Whatever one says and whomever one accuses, we remain prisoners of this frantic reflection, this infinite flood of possibilities - of what we already knew before, and what we will never know. It will never be clearly revealed who was behind this infernal destruction in Beirut on a hot summer day; the assassination of a port and a city.

To end with Kant’s other critical questions: “What must I do” and “what may I hope”? The enemy is not easily identifiable, but he is out there somewhere. We cannot accept the framing of 4 August 2020 as a natural or random disaster. When it comes to our hopes, we must learn to forget a part of what happened - expel it from our daily lives. But in the absence of a general emancipation project for the Lebanese people, the very horizon of hope itself remains uncertain.

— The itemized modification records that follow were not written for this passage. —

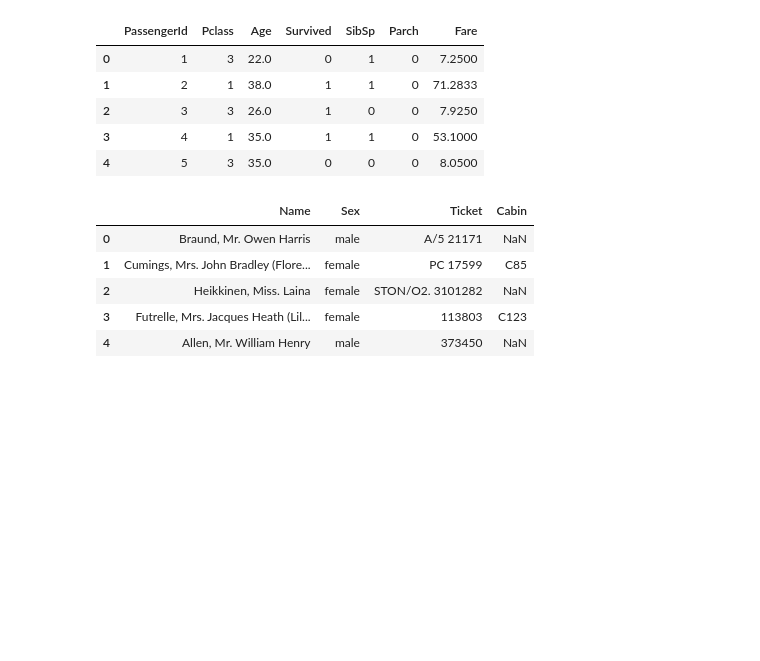
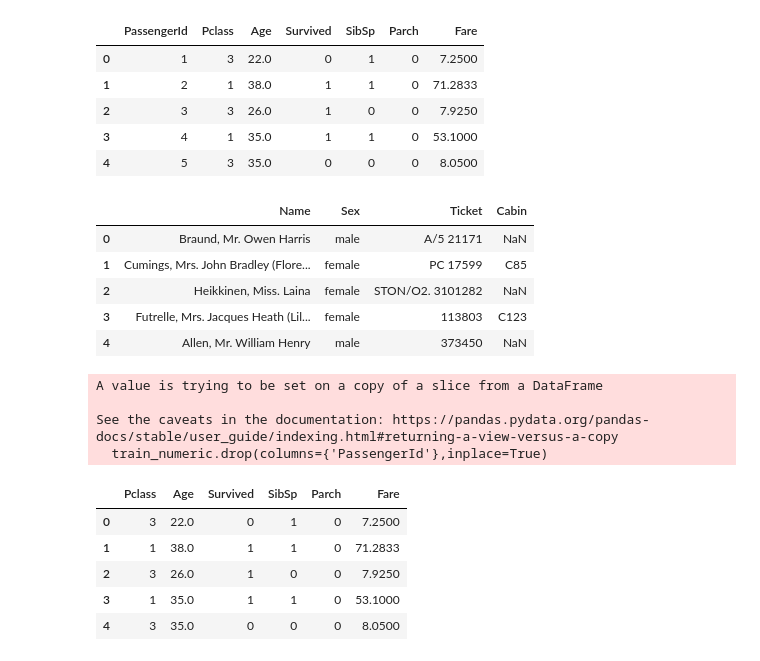
Before and after one commit to 9963KK/66dayslearning_data_science, a Jupyter notebook: titanic.ipynb, the cells around one changed output. Cells and saved outputs as stored; diff of their text form; code cells hidden in the pictures; blank space fills up the shorter version.

```diff
--- a/titanic.ipynb
+++ b/titanic.ipynb
@@ -64,3 +65,17 @@ train_value.head()
 | 2 | Heikkinen, Miss. Laina | female | STON/O2. 3101282 | NaN |
 | 3 | Futrelle, Mrs. Jacques Heath (Lil... | female | 113803 | C123 |
 | 4 | Allen, Mr. William Henry | male | 373450 | NaN |
+# %%
+train_numeric.drop(columns={'PassengerId'},inplace=True)
+train_numeric.head()
+# %% [output]
+A value is trying to be set on a copy of a slice from a DataFrame
+
+See the caveats in the documentation: https://pandas.pydata.org/pandas-docs/stable/user_guide/indexing.html#returning-a-view-versus-a-copy
+  train_numeric.drop(columns={'PassengerId'},inplace=True)
+|  | Pclass | Age | Survived | SibSp | Parch | Fare |
+| 0 | 3 | 22.0 | 0 | 1 | 0 | 7.2500 |
+| 1 | 1 | 38.0 | 1 | 1 | 0 | 71.2833 |
+| 2 | 3 | 26.0 | 1 | 0 | 0 | 7.9250 |
+| 3 | 1 | 35.0 | 1 | 1 | 0 | 53.1000 |
+| 4 | 3 | 35.0 | 0 | 0 | 0 | 8.0500 |
```
Also changed, not shown: parts of 5 cells of this notebook.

The views expressed in this article belong to the author and do not necessarily reflect the editorial policy of Middle East Eye.

Wissam Saade
Wissam Saade is a Lecturer of political science and history at Saint Joseph University since 2003. He is a regular op-ed writer in leading Lebanese and Arab newspapers. His research interests focus on medieval and modern political thought and the social and intellectual history of modern revolutions. Twitter: @wissamsaade5